Also on al-Arabi’s itinerary, is a visit to late Palestinian leader Yasser Arafat’s tomb, and a trip to the southern occupied West Bank city of Hebron, where he will perform the midday prayer at the Ibrahimi mosque and subsequently fly back to Jordan.
The visit will come one week after al- Arabi stated that the Arab League would reject any amendments to the 2002 Arab Peace Initiative (API), a willingness that representatives of the Arab States conveyed to Israel amidst renewing peace negotiations with the Palestinians.
Israel has continued to reiterate its rejection of the French-led peace initiative, with Director-General of Israel’s Foreign Ministry Dore Gold suggesting Friday that the conference represented a form of colonialism, while reiterating Israeli Prime Minister Benjamin Netanyahu’s sentiments that only direct talks between Israel and the Palestinian Authority (PA) would be supported by Israel.
Newly-appointed Minister of Defense Avigdor Lieberman and Netanyahu recently issued a joint statement in support of reviving the API for Israeli-Palestinian negotiations.
Netanyahu and Lieberman also reiterated support for Egyptian President Abd al-Fattah al-Sisi’s initiative and threw their support behind the two-state solution.
All past efforts towards peace negotiations have failed to end the decades-long Israeli military occupation or bring Palestinians closer to an independent contiguous state.
The most recent spate of negotiations led by the US collapsed in April 2014.

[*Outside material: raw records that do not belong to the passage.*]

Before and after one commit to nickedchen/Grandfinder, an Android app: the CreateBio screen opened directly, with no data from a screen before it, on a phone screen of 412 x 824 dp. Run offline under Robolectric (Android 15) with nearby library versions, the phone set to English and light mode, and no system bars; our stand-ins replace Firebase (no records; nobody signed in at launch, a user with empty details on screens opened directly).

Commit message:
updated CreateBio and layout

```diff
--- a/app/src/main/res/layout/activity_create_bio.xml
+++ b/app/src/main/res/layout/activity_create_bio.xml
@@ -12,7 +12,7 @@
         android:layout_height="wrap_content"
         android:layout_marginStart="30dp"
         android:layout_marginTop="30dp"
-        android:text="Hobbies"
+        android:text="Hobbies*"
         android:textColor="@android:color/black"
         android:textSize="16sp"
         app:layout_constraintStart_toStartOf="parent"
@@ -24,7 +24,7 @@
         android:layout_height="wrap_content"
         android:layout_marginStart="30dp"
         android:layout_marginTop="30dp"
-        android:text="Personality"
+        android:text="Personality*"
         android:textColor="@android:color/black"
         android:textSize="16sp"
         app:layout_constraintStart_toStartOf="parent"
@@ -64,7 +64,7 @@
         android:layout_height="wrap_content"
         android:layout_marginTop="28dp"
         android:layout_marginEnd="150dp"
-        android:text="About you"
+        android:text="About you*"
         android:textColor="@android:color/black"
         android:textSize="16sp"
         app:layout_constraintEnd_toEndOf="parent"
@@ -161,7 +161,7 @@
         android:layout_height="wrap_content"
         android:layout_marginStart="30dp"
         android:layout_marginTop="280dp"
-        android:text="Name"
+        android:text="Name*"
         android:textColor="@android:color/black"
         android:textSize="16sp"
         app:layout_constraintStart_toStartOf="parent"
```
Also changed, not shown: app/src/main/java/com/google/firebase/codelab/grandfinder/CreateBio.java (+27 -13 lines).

Israel claimed the process failed because the Palestinians refused to accept a US framework document outlining the way forward, while Palestinians pointed to Israel’s ongoing settlement building and the government’s refusal to release veteran prisoners.